I was having a great time driving through parts of the Nicolet-Chequamegon National Forest and nearing my next destination when I spotted something under a bridge and got sidetracked. The warm temperatures meant I had the windows down for fresh air, and as I crossed a bridge it struck me immediately: “I hear moving water!” I parked in a small pullout about 100 yards up Springbrook Road and walked back to what I would find is the Brunsweiler River.
There was an old sun-bleached Wisconsin DNR sign asking anglers to protect the trout stream by not introducing foreign bodies or damaging the fragile ecosystem. I’ve seen this sign many times and usually there is much more color, but this particular one is faded to a point where the black text will be gone soon.

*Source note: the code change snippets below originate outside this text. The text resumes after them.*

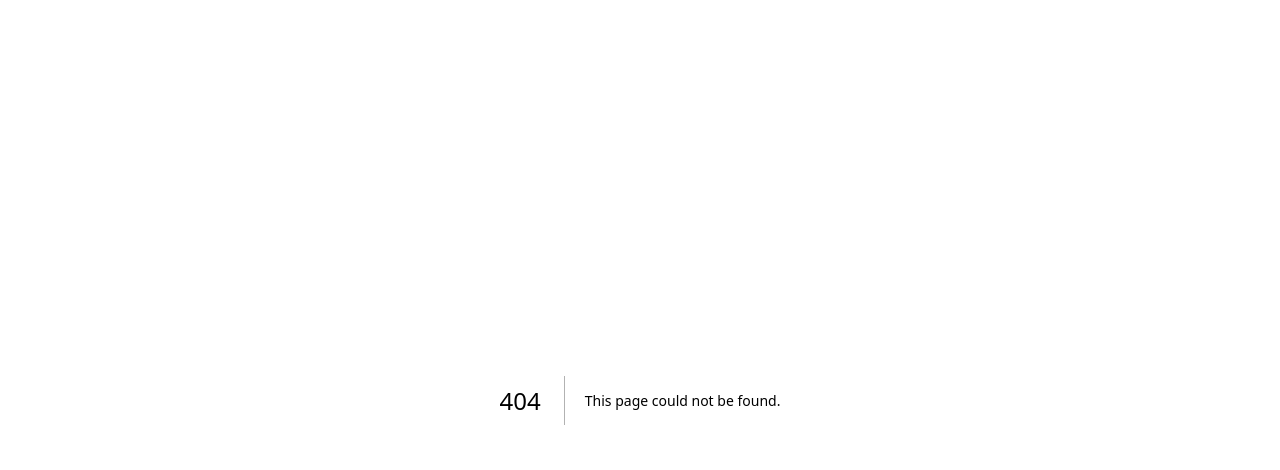
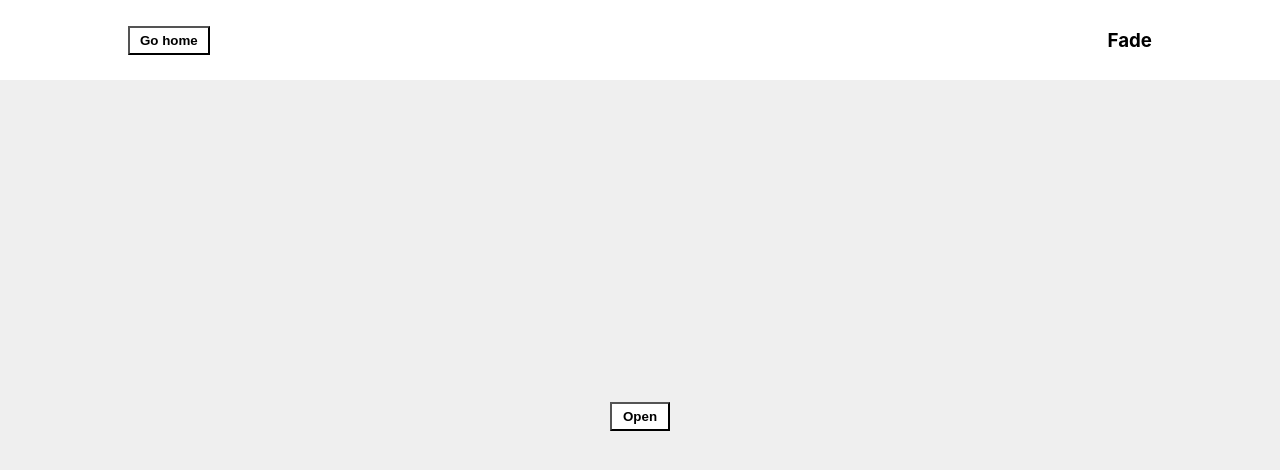
Before and after one commit to wkdaudwn11/animation-example, a Next.js app: page /fade in a window 1280 px wide. Before the commit this address had no page. Shown: the top 470 px of the page. Built offline with nearby package versions, Linux system fonts and the light colour scheme.

Commit message:
feat: add count, fade animation

```diff
--- /dev/null
+++ b/components/Button.tsx
@@ -0,0 +1,29 @@
+import styled from "@emotion/styled";
+
+type Props = {
+  children: React.ReactNode;
+  handleClick: () => void;
+};
+
+const ButtonStyle = styled.button`
+  min-width: 60px;
+  padding: 5px 10px;
+  cursor: pointer;
+  font-weight: bold;
+  background-color: #ffffff;
+  transition: 0.2s all;
+
+  &:hover {
+    border-radius: 8px;
+  }
+
+  & + & {
+    margin-top: 12px;
+  }
+`;
+
+const Button = ({ children, handleClick }: Props) => {
+  return <ButtonStyle onClick={handleClick}>{children}</ButtonStyle>;
+};
+
+export default Button;
--- /dev/null
+++ b/components/Layout/Header.tsx
@@ -0,0 +1,44 @@
+import React, { useMemo } from "react";
+import { useRouter } from "next/router";
+import styled from "@emotion/styled";
+
+import Button from "../Button";
+
+type Props = {
+  title: string;
+};
+
+const Container = styled.div`
+  position: fixed;
+  width: 100%;
+  height: 80px;
+  background-color: #ffffff;
+`;
+
+const InnerContainer = styled.div<{ isHome: boolean }>`
+  display: flex;
+  align-items: center;
+  justify-content: ${({ isHome }) => (isHome ? "center" : "space-between")};
+  width: 100%;
+  max-width: 1024px;
+  height: 100%;
+  margin: 0 auto;
+`;
+
+const Header = ({ title }: Props) => {
+  const router = useRouter();
+  const isHome = useMemo(() => title === "Home", [title]);
+
+  return (
+    <Container>
+      <InnerContainer isHome={isHome}>
+        {!isHome && (
+          <Button handleClick={() => router.push("/")}>Go home</Button>
+        )}
+        <h3>{title}</h3>
+      </InnerContainer>
+    </Container>
+  );
+};
+
+export default Header;
--- /dev/null
+++ b/components/Layout/index.tsx
@@ -0,0 +1,38 @@
+import React from "react";
+import styled from "@emotion/styled";
+
+import Header from "./Header";
+
+type Props = {
+  children: React.ReactNode;
+  title: string;
+};
+
+const Body = styled.div`
+  width: 100%;
+  height: 100vh;
+  background-color: #efefef;
+`;
+
+const Contents = styled.div`
+  display: flex;
+  align-items: center;
+  justify-content: center;
+  flex-direction: column;
+  width: 100%;
+  max-width: 1024px;
+  min-height: 100vh;
+  padding-top: 80px;
+  margin: 0 auto;
+`;
+
+const Layout = ({ children, title }: Props) => {
+  return (
+    <Body>
+      <Header title={title} />
+      <Contents>{children}</Contents>
+    </Body>
+  );
+};
+
+export default Layout;
--- a/package.json
+++ b/package.json
@@ -9,6 +9,8 @@
     "lint": "next lint"
   },
   "dependencies": {
+    "@emotion/react": "^11.10.5",
+    "@emotion/styled": "^11.10.5",
     "@types/node": "18.11.10",
     "@types/react": "18.0.26",
     "@types/react-dom": "18.0.9",
@@ -17,6 +19,10 @@
     "next": "13.0.6",
     "react": "18.2.0",
     "react-dom": "18.2.0",
+    "react-spring": "^9.5.5",
     "typescript": "4.9.3"
+  },
+  "devDependencies": {
+    "@react-spring/types": "^9.5.5"
   }
 }
--- /dev/null
+++ b/pages/fade/index.tsx
@@ -0,0 +1,77 @@
+import React, { useState } from "react";
+import { useTrail, animated } from "react-spring";
+import styled from "@emotion/styled";
+
+import Layout from "../../components/Layout";
+import Button from "../../components/Button";
+
+const Container = styled.div`
+  position: relative;
+  width: 100%;
+  height: 100%;
+  overflow: hidden;
+  display: flex;
+  justify-content: center;
+  align-items: center;
+`;
+
+const Item = styled(animated.div)`
+  width: 300px;
+  margin-top: 12px;
+
+  div {
+    display: flex;
+    align-items: center;
+    justify-content: center;
+    position: relative;
+    width: 100%;
+    height: 80px;
+    line-height: 80px;
+    color: rgb(66, 61, 63);
+    font-size: 5em;
+    font-weight: 800;
+    text-transform: uppercase;
+    will-change: transform, opacity;
+    overflow: hidden;
+  }
+`;
+
+const items = ["Item1", "Item2", "Item3", "Item4"];
+const config = { mass: 5, tension: 2000, friction: 200 };
+
+const Fade = () => {
+  const [isOpen, setIsOpen] = useState(false);
+
+  const trail = useTrail(items.length, {
+    config,
+    opacity: isOpen ? 1 : 0,
+    x: isOpen ? 0 : 20,
+    height: isOpen ? 80 : 0,
+    from: { opacity: 0, x: 20, height: 0 },
+  });
+
+  return (
+    <Layout title="Fade">
+      <Button handleClick={() => setIsOpen((state) => !state)}>
+        {isOpen ? "Close" : "Open"}
+      </Button>
+      <Container>
+        <div>
+          {trail.map(({ x, height, ...rest }, index) => (
+            <Item
+              key={items[index]}
+              style={{
+                ...rest,
+                transform: x.interpolate((x) => `translate3d(0,${x}px,0)`),
+              }}
+            >
+              <animated.div style={{ height }}>{items[index]}</animated.div>
+            </Item>
+          ))}
+        </div>
+      </Container>
+    </Layout>
+  );
+};
+
+export default Fade;
--- a/styles/globals.css
+++ b/styles/globals.css
@@ -14,13 +14,3 @@ a {
 * {
   box-sizing: border-box;
 }
-
-@media (prefers-color-scheme: dark) {
-  html {
-    color-scheme: dark;
-  }
-  body {
-    color: white;
-    background: black;
-  }
-}
```
Also changed, not shown: pages/count/index.tsx (added, +27 -0 lines), pages/hooks/index.tsx (added, +27 -0 lines), pages/index.tsx (+36 -64 lines), 1 other file (tests, documents, lock files or other folders).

Looking straight down from the bridge you can immediately find some small rapids (falls?). The river appears to split around a small localized island clump, this is the view of the right-hand channel if looking upstream.
Here’s another view looking even further upstream. It seems to calm down again quickly and flatten out. This side is harder to see and accessing through the woods looked more difficult for minimal reward so I passed for this trip.
Another small rapids as seen from the bridge, this one now looking at the left-hand channel. Even though these aren’t big huge waterfall features you can easily see with your naked eye that the river is descending steadily across this entire area.
Here’s a view further upstream on the left-hand channel from the bridge. There is tree cover obscuring views, but you can clearly see a huge rock garden. The hardest part of getting there is climbing down the steep road drainage ditch; after that you can easily make your way through the woods (but be careful of all the small boulders which can easily twist ankles).
At river level, here is a view of those initial small rapids as seen looking back towards the bridge. It was hard to get a good photo here, and I didn’t make too much effort as they are quite small.
The more interesting feature was definitely the rock garden that covered about 100 yards up river. I don’t have exact numbers but using my height as a gauge I’d say the river drops somewhere between 5-10 feet across this section.
At the head of the rock garden and looking upstream it seems to flatten back out again but I can’t say for sure. I had to cut this adventure short for time since my planned afternoon journeys were expected to take great effort. This location might be worth looking into further but there are equal chances to find no other rapids/waterfalls. I have it marked for the future if I should return.
Here’s a short video of the area that I think will better show the moving water versus still photos.
Here’s a view of my hiking path on that left-hand channel around the island. I didn’t go far but you really don’t need to. Though I am still curious to know what (if anything) I missed…
Statistics to prove this isn’t some crazy difficult hike. Just a short hop & skip off the road to see what you can’t from the car. Always a good idea to check out unknown things like this – never know what you can find!Lat = 46.3434296 , Long = -90.8214493 -- Show at Google Maps